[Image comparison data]
+---+

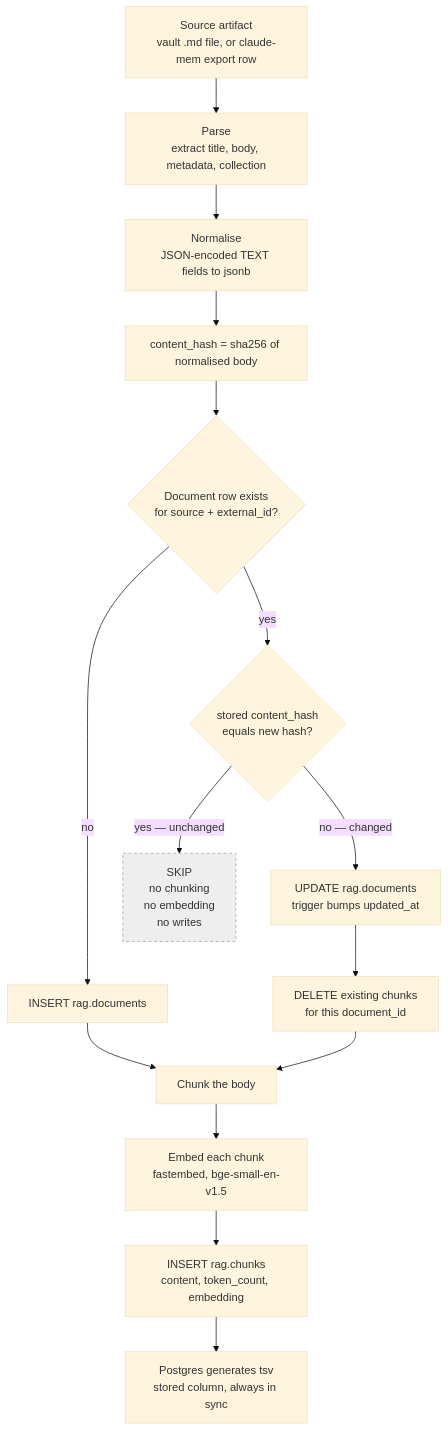
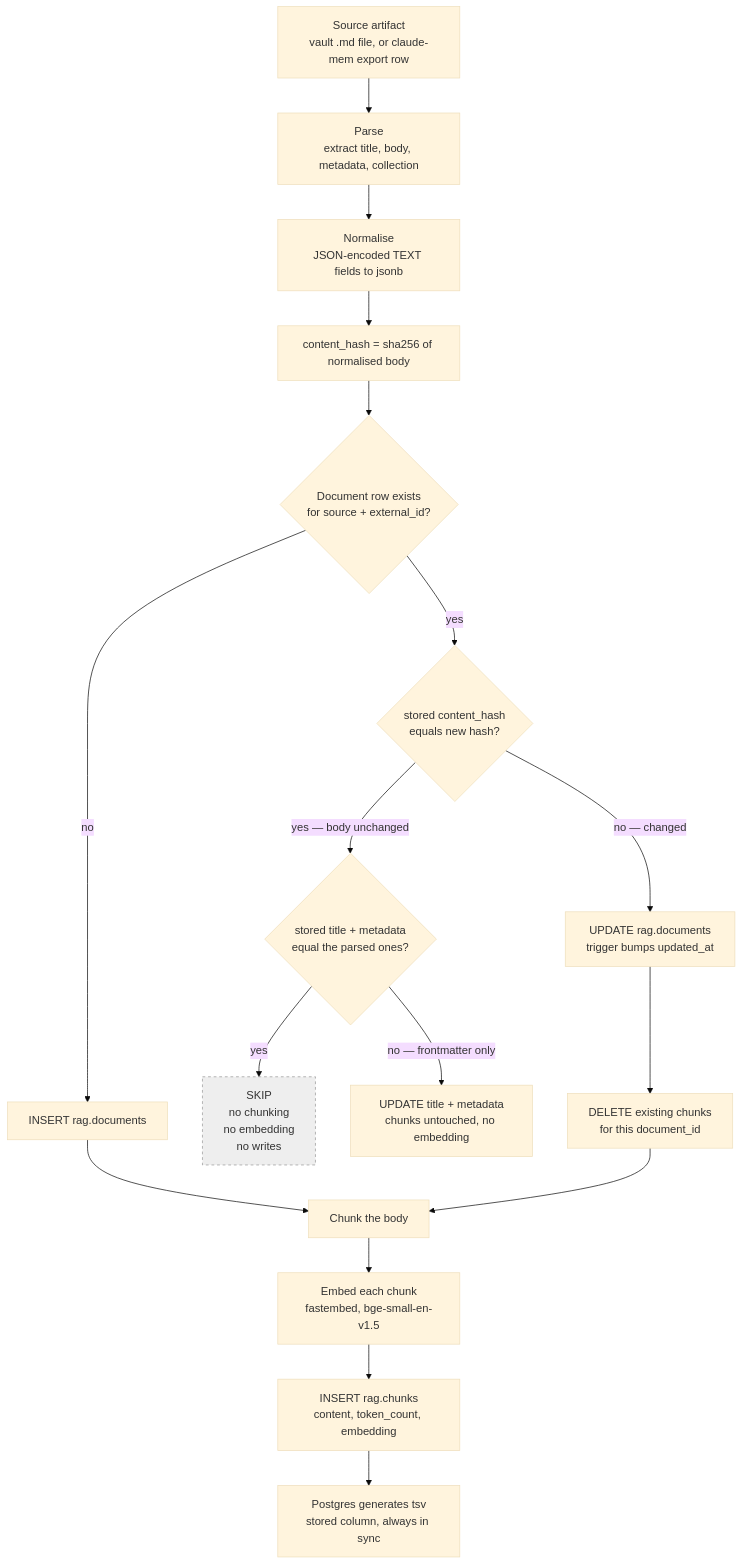
One commit to emstacho-su/agentic-harness changed the diagram in docs/ingestion.md. Above: the diagram before and after it, drawn with Mermaid (base theme). The commit also changed other lines of this file, not shown here.

First line of the commit message:
docs(ingestion): the pipeline diagram shows the metadata-only branch

````diff
--- a/docs/ingestion.md
+++ b/docs/ingestion.md
@@ -25,24 +25,27 @@
 ```mermaid
 flowchart TD
     A["Source artifact<br/>vault .md file, or claude-mem export row"] --> B["Parse<br/>extract title, body, metadata, collection"]
     B --> C["Normalise<br/>JSON-encoded TEXT fields to jsonb"]
     C --> D["content_hash = sha256 of normalised body"]
     D --> E{"Document row exists<br/>for source + external_id?"}
 
     E -->|"no"| F["INSERT rag.documents"]
     E -->|"yes"| G{"stored content_hash<br/>equals new hash?"}
 
-    G -->|"yes — unchanged"| H["SKIP<br/>no chunking<br/>no embedding<br/>no writes"]
+    G -->|"yes — body unchanged"| P{"stored title + metadata<br/>equal the parsed ones?"}
     G -->|"no — changed"| I["UPDATE rag.documents<br/>trigger bumps updated_at"]
+
+    P -->|"yes"| H["SKIP<br/>no chunking<br/>no embedding<br/>no writes"]
+    P -->|"no — frontmatter only"| Q["UPDATE title + metadata<br/>chunks untouched, no embedding"]
 
     F --> J["Chunk the body"]
     I --> K["DELETE existing chunks<br/>for this document_id"]
     K --> J
 
     J --> L["Embed each chunk<br/>fastembed, bge-small-en-v1.5"]
     L --> M["INSERT rag.chunks<br/>content, token_count, embedding"]
     M --> N["Postgres generates tsv<br/>stored column, always in sync"]
 
     classDef skip fill:#eee,stroke:#999,stroke-dasharray: 4 4
     class H skip
 ```
````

+---+

**Task directions**
Each line from the one that contains "flowchart TD" through the end of the records must be repeated exactly. No other line belongs in the answer.

**Task result**
 flowchart TD
     A["Source artifact<br/>vault .md file, or claude-mem export row"] --> B["Parse<br/>extract title, body, metadata, collection"]
     B --> C["Normalise<br/>JSON-encoded TEXT fields to jsonb"]
     C --> D["content_hash = sha256 of normalised body"]
     D --> E{"Document row exists<br/>for source + external_id?"}
 
     E -->|"no"| F["INSERT rag.documents"]
     E -->|"yes"| G{"stored content_hash<br/>equals new hash?"}
 
-    G -->|"yes — unchanged"| H["SKIP<br/>no chunking<br/>no embedding<br/>no writes"]
+    G -->|"yes — body unchanged"| P{"stored title + metadata<br/>equal the parsed ones?"}
     G -->|"no — changed"| I["UPDATE rag.documents<br/>trigger bumps updated_at"]
+
+    P -->|"yes"| H["SKIP<br/>no chunking<br/>no embedding<br/>no writes"]
+    P -->|"no — frontmatter only"| Q["UPDATE title + metadata<br/>chunks untouched, no embedding"]
 
     F --> J["Chunk the body"]
     I --> K["DELETE existing chunks<br/>for this document_id"]
     K --> J
 
     J --> L["Embed each chunk<br/>fastembed, bge-small-en-v1.5"]
     L --> M["INSERT rag.chunks<br/>content, token_count, embedding"]
     M --> N["Postgres generates tsv<br/>stored column, always in sync"]
 
     classDef skip fill:#eee,stroke:#999,stroke-dasharray: 4 4
     class H skip
 ```
````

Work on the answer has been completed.